Derek Fisher was just 5 years old growing up some 1,700 miles away in Little Rock, Ark., when the game was played. He doesn't remember the specifics of how the Lakers beat the Philadelphia 76ers that day, but he remembers the impact the game had on him in the years that followed.
"That was the only team I really cared about," Fisher said. "I was a Magic Johnson fan and it didn't really matter what other people were doing. Obviously I had no clue about the organization part of it, but just in terms of the basketball product and the way Magic played and the way their team played, I was intrigued by it, even as a kid."
Not only has the Lakers' success perpetuated in Los Angeles, where the team now plays at the luxurious Staples Center downtown instead of the Great Western Forum, but the Lakers became relevant at a time when television was growing and people were less likely to spend their whole lives living in the place where they grew up, creating a nation full of Lakers fan.
"There's just so much more access to tickets, information, jerseys, hats; there's more ways to show support for a team that's a road team in another city," said Fisher, who witnessed the boisterous contingent of fans at EnergySolutions Arena in Utah on May 10 chanting "Let's go Lakers!" late in the third quarter.
"I think it speaks to the generational impact that the Lakers have held for decades," Fisher continued. "There've been kids, in some ways similar to myself, but in particular kids here in L.A., that were born and raised strictly on the Lakers and then they went off to college on the East Coast or Midwest or whatever and now you go to Milwaukee or Utah or Boston or wherever, Lakers fans are everywhere. I think that speaks to the excellence the organization has stood for for so long."
That excellence made an impact overseas as well. The 29-year-old Pau Gasol was but a gleam in his father's eye when the Lakers beat the Sixers 30 years ago, but the team's popularity was growing throughout his childhood in Spain.
"They were higher profile," Gasol said. "The Lakers and Celtics were always at the top of the list for anybody that was a basketball fan."
They remain at the top of the list today with a rematch of the 2008 Finals looming on the horizon after Boston beat Orlando in Game 1 of the Eastern Conference finals on Sunday and the Lakers heavy favorites in their Western Conference finals series against the Phoenix Suns starting Monday.

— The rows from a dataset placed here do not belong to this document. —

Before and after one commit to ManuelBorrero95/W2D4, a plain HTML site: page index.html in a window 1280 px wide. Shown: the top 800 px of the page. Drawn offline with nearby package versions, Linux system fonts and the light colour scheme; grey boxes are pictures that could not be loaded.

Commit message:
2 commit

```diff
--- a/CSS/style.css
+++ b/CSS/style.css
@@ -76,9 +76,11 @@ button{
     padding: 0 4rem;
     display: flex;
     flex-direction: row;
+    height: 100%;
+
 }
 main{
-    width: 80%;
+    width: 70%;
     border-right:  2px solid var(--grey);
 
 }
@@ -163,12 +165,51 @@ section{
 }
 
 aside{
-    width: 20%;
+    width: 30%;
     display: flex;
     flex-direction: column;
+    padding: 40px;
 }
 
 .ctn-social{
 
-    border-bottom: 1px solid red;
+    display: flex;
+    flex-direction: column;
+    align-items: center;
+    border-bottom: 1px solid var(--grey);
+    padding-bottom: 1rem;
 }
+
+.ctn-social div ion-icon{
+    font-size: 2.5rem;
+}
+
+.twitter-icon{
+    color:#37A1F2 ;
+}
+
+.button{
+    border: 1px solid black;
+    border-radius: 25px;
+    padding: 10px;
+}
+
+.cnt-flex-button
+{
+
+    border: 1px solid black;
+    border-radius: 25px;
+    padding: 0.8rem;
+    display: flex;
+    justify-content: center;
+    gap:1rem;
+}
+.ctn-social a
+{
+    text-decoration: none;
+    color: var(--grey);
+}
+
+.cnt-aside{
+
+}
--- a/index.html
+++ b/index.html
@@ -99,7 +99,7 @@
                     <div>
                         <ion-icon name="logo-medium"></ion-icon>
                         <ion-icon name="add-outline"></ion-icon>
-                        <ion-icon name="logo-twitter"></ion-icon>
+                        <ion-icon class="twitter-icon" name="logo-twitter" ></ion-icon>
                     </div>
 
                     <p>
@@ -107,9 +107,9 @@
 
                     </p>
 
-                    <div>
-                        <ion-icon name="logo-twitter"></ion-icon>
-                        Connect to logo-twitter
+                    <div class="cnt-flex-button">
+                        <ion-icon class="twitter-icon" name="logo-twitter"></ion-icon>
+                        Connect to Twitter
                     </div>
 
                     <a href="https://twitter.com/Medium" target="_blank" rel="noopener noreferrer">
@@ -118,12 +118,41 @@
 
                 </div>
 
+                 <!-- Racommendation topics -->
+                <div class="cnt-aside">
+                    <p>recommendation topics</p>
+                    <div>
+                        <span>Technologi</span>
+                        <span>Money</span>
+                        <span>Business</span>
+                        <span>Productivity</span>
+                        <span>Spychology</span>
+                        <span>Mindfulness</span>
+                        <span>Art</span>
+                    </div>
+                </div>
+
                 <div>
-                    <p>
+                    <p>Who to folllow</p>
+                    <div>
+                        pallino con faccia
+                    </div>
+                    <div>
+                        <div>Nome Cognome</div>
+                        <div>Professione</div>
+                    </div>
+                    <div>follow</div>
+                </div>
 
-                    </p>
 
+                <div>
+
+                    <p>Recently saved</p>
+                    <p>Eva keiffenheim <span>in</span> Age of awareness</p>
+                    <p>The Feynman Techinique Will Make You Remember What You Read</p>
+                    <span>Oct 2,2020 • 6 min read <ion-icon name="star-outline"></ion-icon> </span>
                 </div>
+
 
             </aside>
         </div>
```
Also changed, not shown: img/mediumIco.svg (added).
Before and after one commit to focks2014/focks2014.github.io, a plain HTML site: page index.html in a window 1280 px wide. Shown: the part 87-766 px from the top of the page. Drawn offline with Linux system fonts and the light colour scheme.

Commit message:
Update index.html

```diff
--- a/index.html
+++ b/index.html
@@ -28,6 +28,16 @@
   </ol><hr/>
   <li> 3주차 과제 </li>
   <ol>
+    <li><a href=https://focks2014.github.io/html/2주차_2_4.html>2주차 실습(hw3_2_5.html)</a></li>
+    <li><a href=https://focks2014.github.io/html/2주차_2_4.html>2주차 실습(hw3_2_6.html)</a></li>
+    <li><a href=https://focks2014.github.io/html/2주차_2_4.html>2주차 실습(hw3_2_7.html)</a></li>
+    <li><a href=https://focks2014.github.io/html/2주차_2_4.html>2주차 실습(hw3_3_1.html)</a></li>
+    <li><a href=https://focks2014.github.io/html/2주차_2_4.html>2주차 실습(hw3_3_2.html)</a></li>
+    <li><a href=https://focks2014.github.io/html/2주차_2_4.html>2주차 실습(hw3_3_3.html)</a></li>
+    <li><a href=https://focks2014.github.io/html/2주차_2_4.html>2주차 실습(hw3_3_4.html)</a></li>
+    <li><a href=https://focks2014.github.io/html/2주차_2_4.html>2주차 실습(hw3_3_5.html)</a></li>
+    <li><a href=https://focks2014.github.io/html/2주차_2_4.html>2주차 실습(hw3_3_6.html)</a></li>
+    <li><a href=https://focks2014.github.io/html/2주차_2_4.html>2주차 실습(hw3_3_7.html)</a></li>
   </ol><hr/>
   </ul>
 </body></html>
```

Dave McMenamin covers the Lakers for ESPNLosAngeles.com.
Andrew Bynum says his injured knee gradually is getting worse, although the Lakers' starting center plans to keep playing on his swelling leg.